Could you find each line of the data below that contains the word "main" and copy those lines?

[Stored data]
^^^^

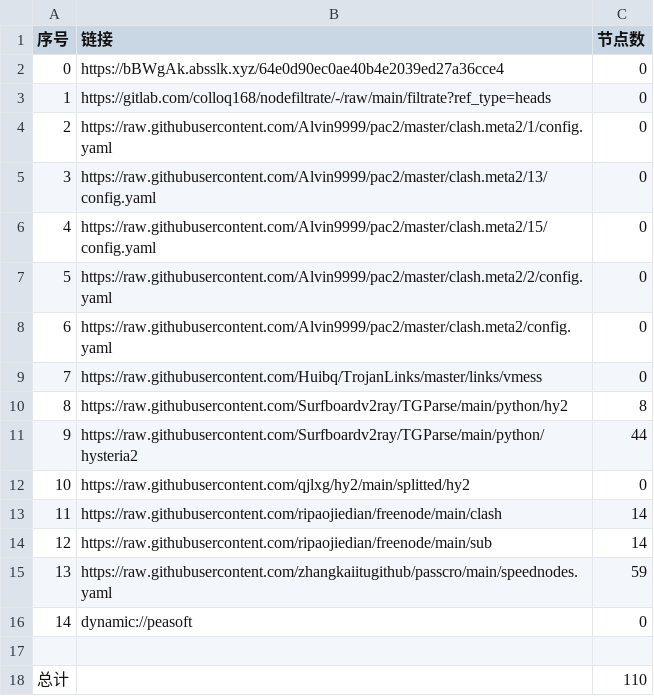
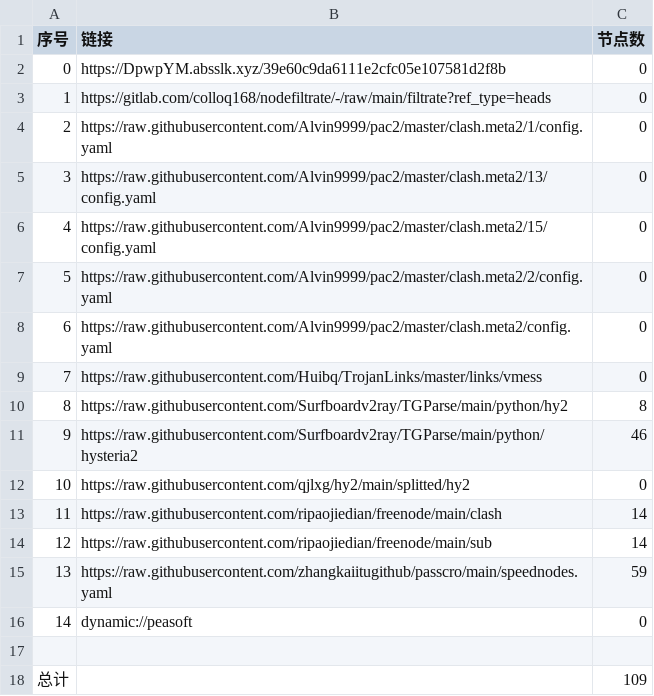
Before and after one commit to hnonly/AutoMergePublicNodes, a CSV file: list_result.csv, drawn as a sheet.

```diff
--- a/list_result.csv
+++ b/list_result.csv
@@ -1,3 +1,3 @@
 序号,链接,节点数
-0,https://bBWgAk.absslk.xyz/64e0d90ec0ae40b4e2039ed27a36cce4,0
+0,https://DpwpYM.absslk.xyz/39e60c9da6111e2cfc05e107581d2f8b,0
 1,https://gitlab.com/colloq168/nodefiltrate/-/raw/main/filtrate?ref_type=heads,0
@@ -10,3 +10,3 @@
 8,https://raw.githubusercontent.com/Surfboardv2ray/TGParse/main/python/hy2,8
-9,https://raw.githubusercontent.com/Surfboardv2ray/TGParse/main/python/hysteria2,44
+9,https://raw.githubusercontent.com/Surfboardv2ray/TGParse/main/python/hysteria2,46
 10,https://raw.githubusercontent.com/qjlxg/hy2/main/splitted/hy2,0
@@ -17,2 +17,2 @@
 
-总计,,110
+总计,,109
```
Also changed, not shown: 7 other files.
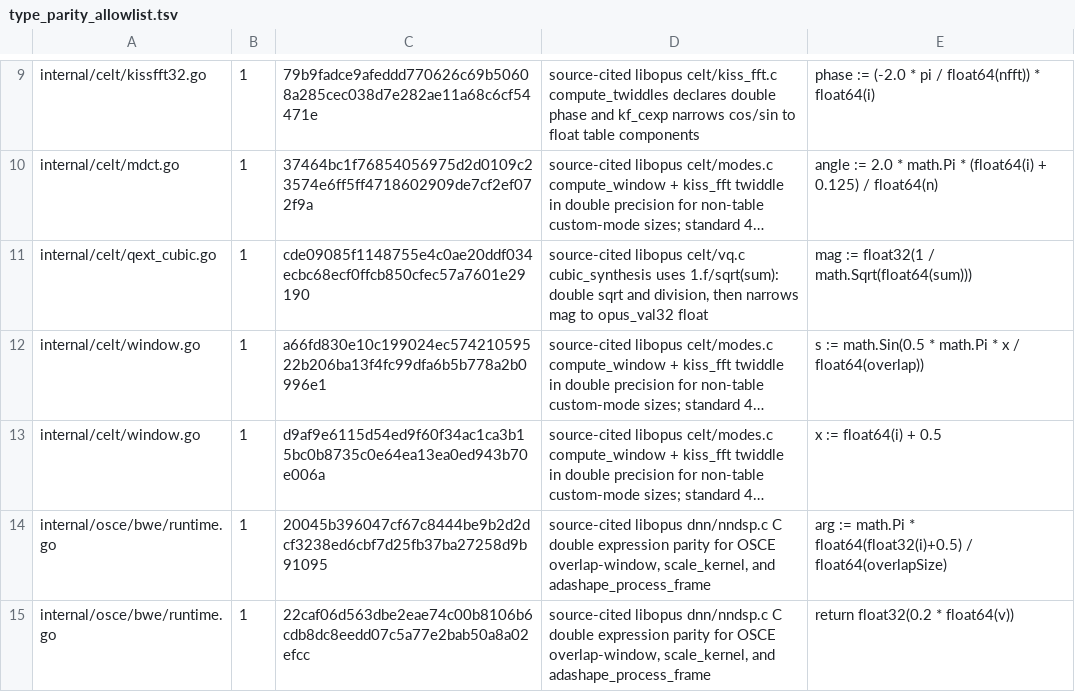
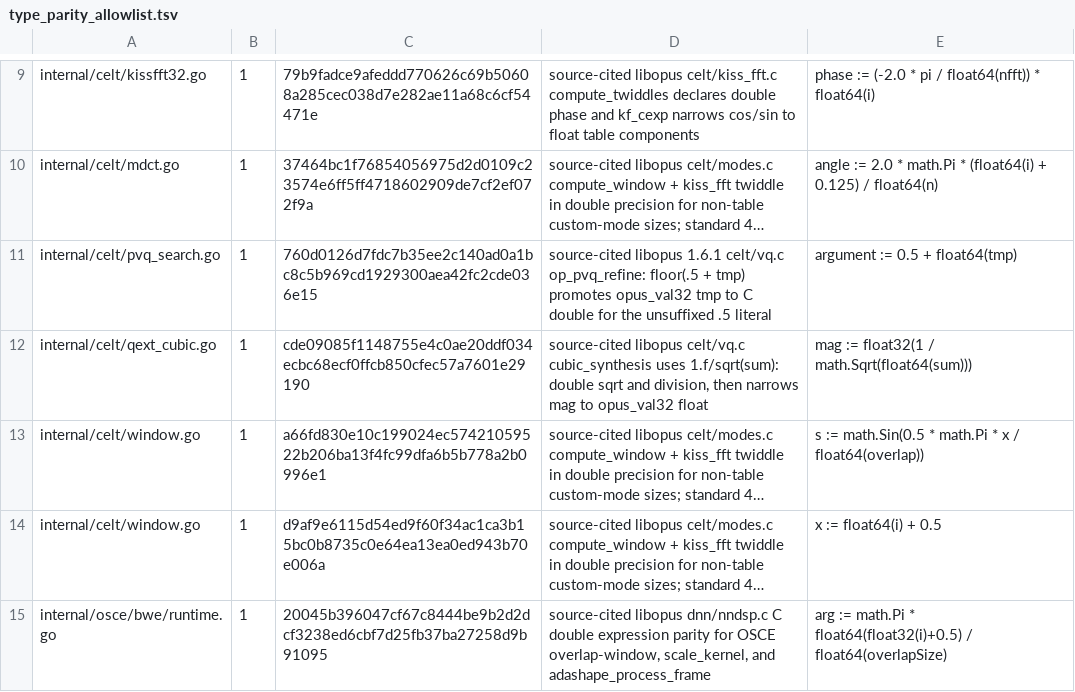
Before and after one commit to thesyncim/gopus, a TSV file: tools/type_parity_allowlist.tsv, drawn as a sheet; only a part is shown, gaps mark what is left out; the shorter side is filled out with more unchanged rows; long unchanged cells end in …; the diff names each change by its address in the sheet, - before the commit and + after, or states it on an @@ line.

Commit message:
Match libopus PVQ refinement rounding and extension bytes

```diff
--- a/tools/type_parity_allowlist.tsv
+++ b/tools/type_parity_allowlist.tsv
+row 11: internal/celt/pvq_search.go | 1 | 760d0126d7fdc7b35ee2c140ad0a1bc8c5b969cd1929300aea42fc2cde036e15 | source-cited libopus 1.6.1 celt/vq.c op_pvq_refine: floor(.5 + tmp) promotes opus_val32 tmp to C double for the unsuffixed .5 literal | argument := 0.5 + float64(tmp)
```
Also changed, not shown: 4 other files.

^^^^

Answer:
 1,https://gitlab.com/colloq168/nodefiltrate/-/raw/main/filtrate?ref_type=heads,0
 8,https://raw.githubusercontent.com/Surfboardv2ray/TGParse/main/python/hy2,8
-9,https://raw.githubusercontent.com/Surfboardv2ray/TGParse/main/python/hysteria2,44
+9,https://raw.githubusercontent.com/Surfboardv2ray/TGParse/main/python/hysteria2,46
 10,https://raw.githubusercontent.com/qjlxg/hy2/main/splitted/hy2,0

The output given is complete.